This forest area is of great ecological importance and is part of the Natura 2000 network. It is one of Europe’s most southerly birch forests with Euro-Siberian vegetation.
The municipality of Montederramo is located where the Ribeira Sacra meets the Queixa-Manzaneda Massif. To the north of the municipality we can find the San Mamede mountains: the start of the vast Central Ourense Massif (Community Site of Interest). Very close by, we can find the Queixa and O Invernadeiro mountains (the latter being a National Park), in addition to Galicia’s only ski resort: Cabeza de Manzaneda.
The San Mamede mountains are home to the Montederramo Birch Forest, formed of birch tree species interspersed with holly, mountain ash, blueberry trees and, of course, brooms, oak trees and ferns. This is all alongside wild boar, deer, lizards and bats, sparrowhawks, eagles, owls and goshawks.
Birch trees were numerous because their wood was so useful. This material has traditionally been used across the region for woodwork and carpentry, such as clog-making (most famously in Vilariño Frío) or producing farming instruments.
This forest also has a dark side, as it was the werewolf Romasanta’s preferred location for carrying out many of his murders.
Manuel Blanco Romasanta, popularly known as “O do Unto” (The Lard Man), confessed in the late 19th century to becoming a werewolf whenever there was a full moon, because of a curse.
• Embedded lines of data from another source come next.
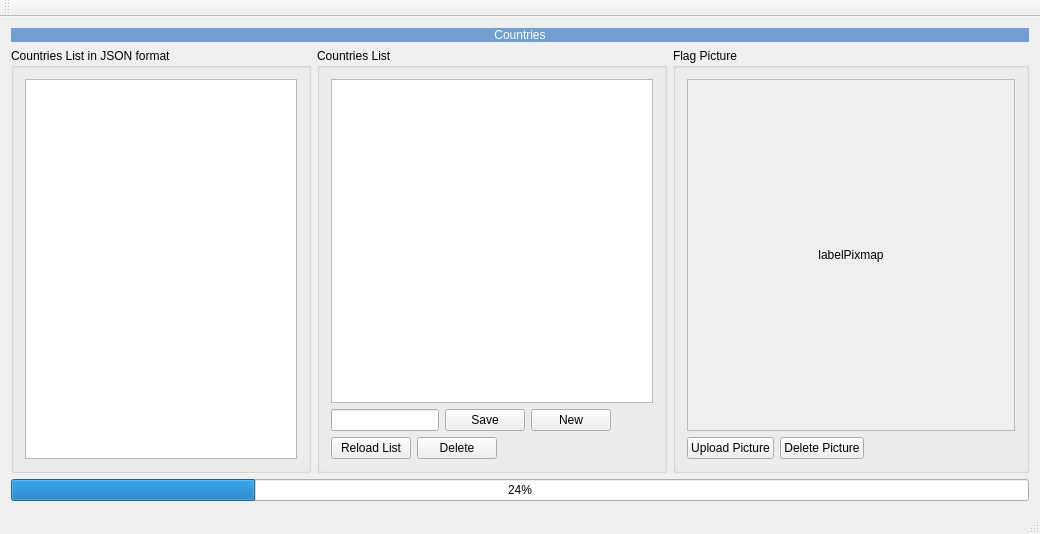
This is mainwindow.ui in Infotronica/from_network_json_2 as Qt 5 draws it before an edit. The edited form follows.
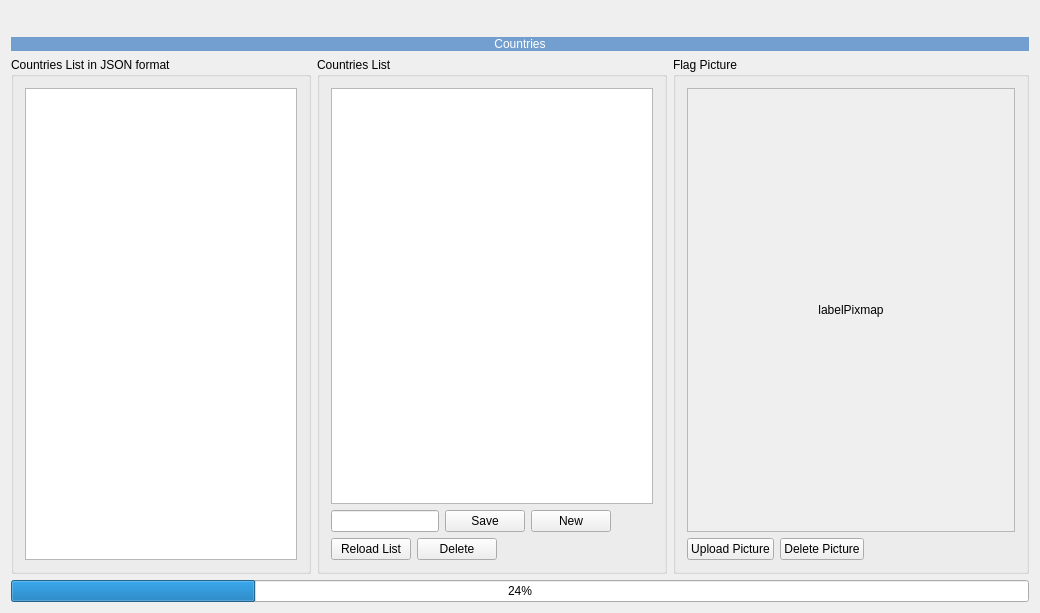
This is the edited form. Icons and pictures are not drawn.

```diff
--- a/mainwindow.ui
+++ b/mainwindow.ui
@@ -7,7 +7,7 @@
     <x>0</x>
     <y>0</y>
     <width>1040</width>
-    <height>534</height>
+    <height>613</height>
    </rect>
   </property>
   <property name="windowTitle">
@@ -15,6 +15,36 @@
   </property>
   <widget class="QWidget" name="centralWidget">
    <layout class="QVBoxLayout" name="verticalLayout_5">
+    <item>
+     <layout class="QHBoxLayout" name="horizontalLayout_5">
+      <item>
+       <widget class="QLabel" name="label_5">
+        <property name="text">
+         <string/>
+        </property>
+        <property name="pixmap">
+         <pixmap resource="../../proyectos_2020/leapYear/appresources.qrc">:/img/infotronicaH.png</pixmap>
+        </property>
+        <property name="scaledContents">
+         <bool>true</bool>
+        </property>
+       </widget>
+      </item>
+      <item>
+       <spacer name="horizontalSpacer_4">
+        <property name="orientation">
+         <enum>Qt::Horizontal</enum>
+        </property>
+        <property name="sizeHint" stdset="0">
+         <size>
+          <width>40</width>
+          <height>20</height>
+         </size>
+        </property>
+       </spacer>
+      </item>
+     </layout>
+    </item>
     <item>
      <widget class="QLabel" name="labelTitulo">
       <property name="styleSheet">
@@ -168,8 +198,8 @@
              <rect>
               <x>0</x>
               <y>0</y>
-              <width>336</width>
-              <height>349</height>
+              <width>332</width>
+              <height>352</height>
              </rect>
             </property>
             <layout class="QVBoxLayout" name="verticalLayout_3">
@@ -232,25 +262,6 @@
     </item>
    </layout>
   </widget>
-  <widget class="QMenuBar" name="menuBar">
-   <property name="geometry">
-    <rect>
-     <x>0</x>
-     <y>0</y>
-     <width>1040</width>
-     <height>21</height>
-    </rect>
-   </property>
-  </widget>
-  <widget class="QToolBar" name="mainToolBar">
-   <attribute name="toolBarArea">
-    <enum>TopToolBarArea</enum>
-   </attribute>
-   <attribute name="toolBarBreak">
-    <bool>false</bool>
-   </attribute>
-  </widget>
-  <widget class="QStatusBar" name="statusBar"/>
  </widget>
  <layoutdefault spacing="6" margin="11"/>
  <resources/>
```
Left out of the diff: 4 changed lines with no effect on the pictures.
This gave rise to legends such as the “Home do Saco” or the “Sacamantecas” and the memory of this werewolf - roaming through the birch forest under a full moon - lives on. This is Spain’s only documented case of a werewolf.
A certified hiking route is available: PR-G 182 or the Gabin Birch Forest Route. We particularly recommend this route in autumn, when the foliage of these trees are tinted shades of ochre and red.